On the other side of the globe we find Huis ten Bosch, which is a Dutch-themed entertainment park located between Nagasaki and Fukuoka in Japan. The park accommodates almost 200 homes, occupied by people aged 55 on average.

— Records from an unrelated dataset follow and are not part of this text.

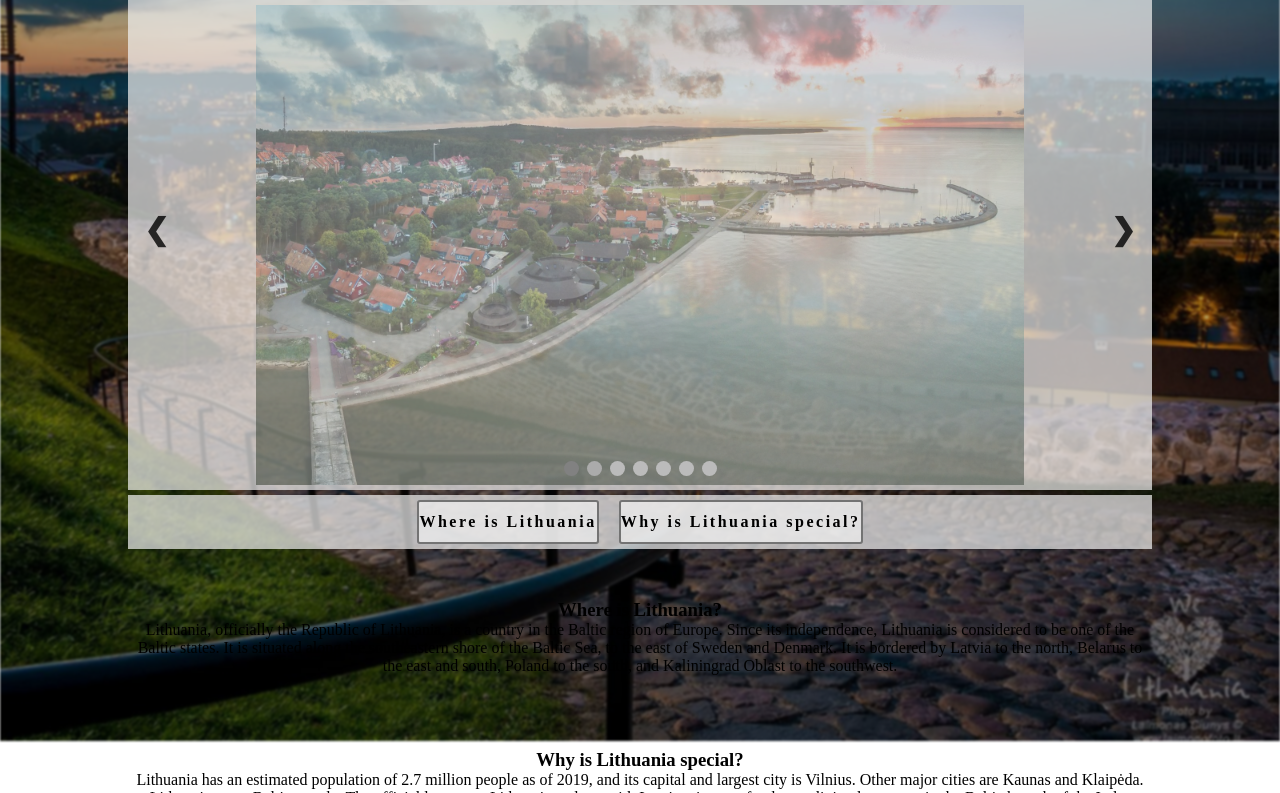
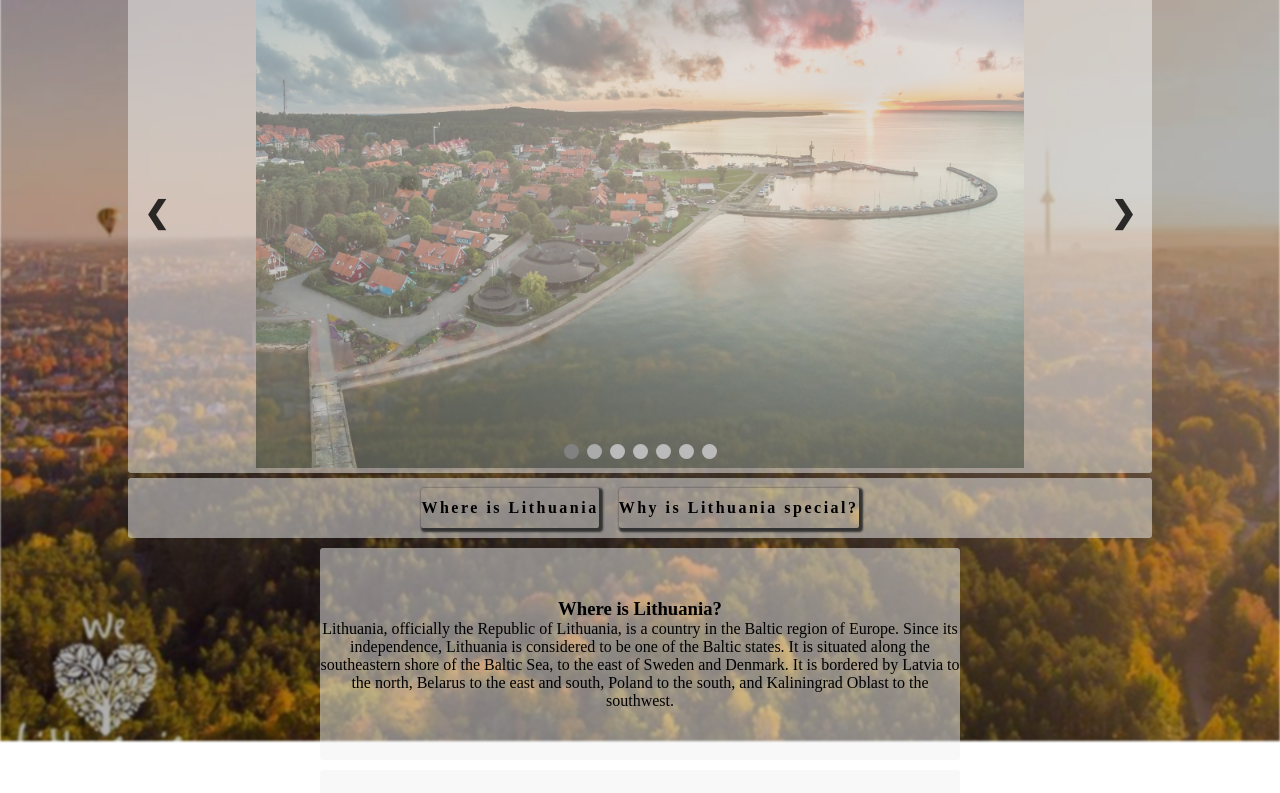
Before and after one commit to ibabaityte/LithuaniaGuideProject, a plain HTML site: page index.html in a window 1280 px wide. Shown: the part 59-852 px from the top of the page. Drawn offline with Linux system fonts and the light colour scheme; a web font is replaced by a local one.

Commit message:
Styling improvements
Changed the background and 1 carousel image. Styled the boxes, paragraphs and the name.

```diff
--- a/css/carousel/carousel.css
+++ b/css/carousel/carousel.css
@@ -5,7 +5,8 @@ img{
 
 .row{
     width: 80%;
-    background-color: rgb(242, 242, 242, 0.7);
+    background-color: rgb(242, 242, 242, 0.5);
+    border-radius: 3px;
     display: flex;
     justify-content: center;
     margin: auto;
--- a/css/main.css
+++ b/css/main.css
@@ -4,8 +4,12 @@
 	padding: 0;
 }
 
+body{
+	font-family: 'Source Serif Pro', serif;
+}
+
 .background {
-	background-image: url("../images/Vilnius.jpg");
+	background-image: url("../images/bg2.jpg");
 	background-position: center;
 	background-size: cover;
 	position: fixed;
@@ -26,25 +30,30 @@
 .headerText{
     display: flex;
     justify-content: center;
-    margin-top: 10px;
-    letter-spacing: 4px;
+    margin-top: 5px;
+    letter-spacing: 10px;
+	font-weight: 400;
     font-family: 'Source Serif Pro', serif;
     margin-bottom: 3px;
     text-decoration: none;
     font-weight: bold;
     font-size: 30px;
-    color: black;
+    color: white;
+	text-shadow:0px 4px 3px rgba(0,0,0,0.4),
+				0px 8px 13px rgba(0,0,0,0.1),
+				0px 18px 23px rgba(0,0,0,0.1)
 }
 
 .navButton{
     font-weight: bold;
     display: flex;
     font-family: 'Source Serif Pro', serif;
-    background-color: rgb(242, 242, 242, 0.7);
+    /* background-color: rgb(242, 242, 242, 0.7); */
     color: black;
-    border: 2px solid rgb(115, 115, 115);
+    /* border: 0.5px solid black; */
+	box-shadow: 2px 2px 2px 2px rgb(51, 51, 51);
     height: 40px;
-    border-radius: 3px;
+    border-radius: 2px;
     letter-spacing: 2.5px;
     margin-right: 10px;
     margin-left: 10px;
@@ -58,40 +67,40 @@
   background-color: rgb(217, 217, 217);
 }
 
-hr{
-    margin: auto;
-    width: 30%;
-    background-color: gray;
-    margin-bottom: 10px;
-}
 
 .nav {
     position: -webkit-sticky;
     position: sticky;
     top: 6px;
-    padding: 5px;
-    width: 79.2%;
+    padding: 10px;
+    width: 78.5%;
     margin: auto;
     margin-top: 5px;
     display: flex;
     align-items: center;
     justify-content: center;
-    background-color: rgb(242, 242, 242, 0.7);
+    background-color: rgb(242, 242, 242, 0.5);
+	border-radius: 3px;
 }
 
 .where{
-    display: block;
-    height: 100px;
     width: 50%;
     margin: auto;
     text-align: center;
     padding-top: 50px;
-    width: 80%;
+	padding-bottom: 50px;
+	margin-top: 10px;
+	margin-bottom: 10px;
+    background-color: rgb(242, 242, 242, 0.5);
+	border-radius: 3px;
 }
 
 .why{
     margin: auto;
     text-align: center;
     padding-top: 50px;
-    width: 80%;
+	padding-bottom: 50px;
+    width: 50%;
+	background-color: rgb(242, 242, 242, 0.5);
+	border-radius: 3px;
 }
--- a/index.html
+++ b/index.html
@@ -14,11 +14,11 @@
 		</div>
 
         <div class="header">
-            <a class = "headerText" href="#">Lithuania</a> <hr>
+            <a class = "headerText" href="#">Lithuania</a>
         </div>
 
         <div class="row">
-            <img class = "slides fade" src="images/background3.jpg" alt="">
+            <img class = "slides fade" src="images/Vilnius.jpg" alt="">
             <img class = "slides fade" src="images/Nida.jpg" alt="">
             <img class = "slides fade" src="images/Kopos.jpg" alt="">
             <img class = "slides fade" src="images/Kopos 2.jpg" alt="">
```
Also changed, not shown: images/background4.jpg (added), images/bg.jpg (added), images/bg1.jpg (added), images/bg2.jpg (added).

People living on the estate have unlimited access to the park and the activities organized, which include daily cheese making demonstrations and flower art workshops.

Lastly, again in the USA, an estimated 2 to 3 million seniors tour around the country year round, described by Simpson as the Senior Recreational Vehicle Community (SRVC). Extensive road networks as well as a network of campgrounds make this lifestyle possible, and through Satellite Internet seniors can stay in touch with each other and with family across the country.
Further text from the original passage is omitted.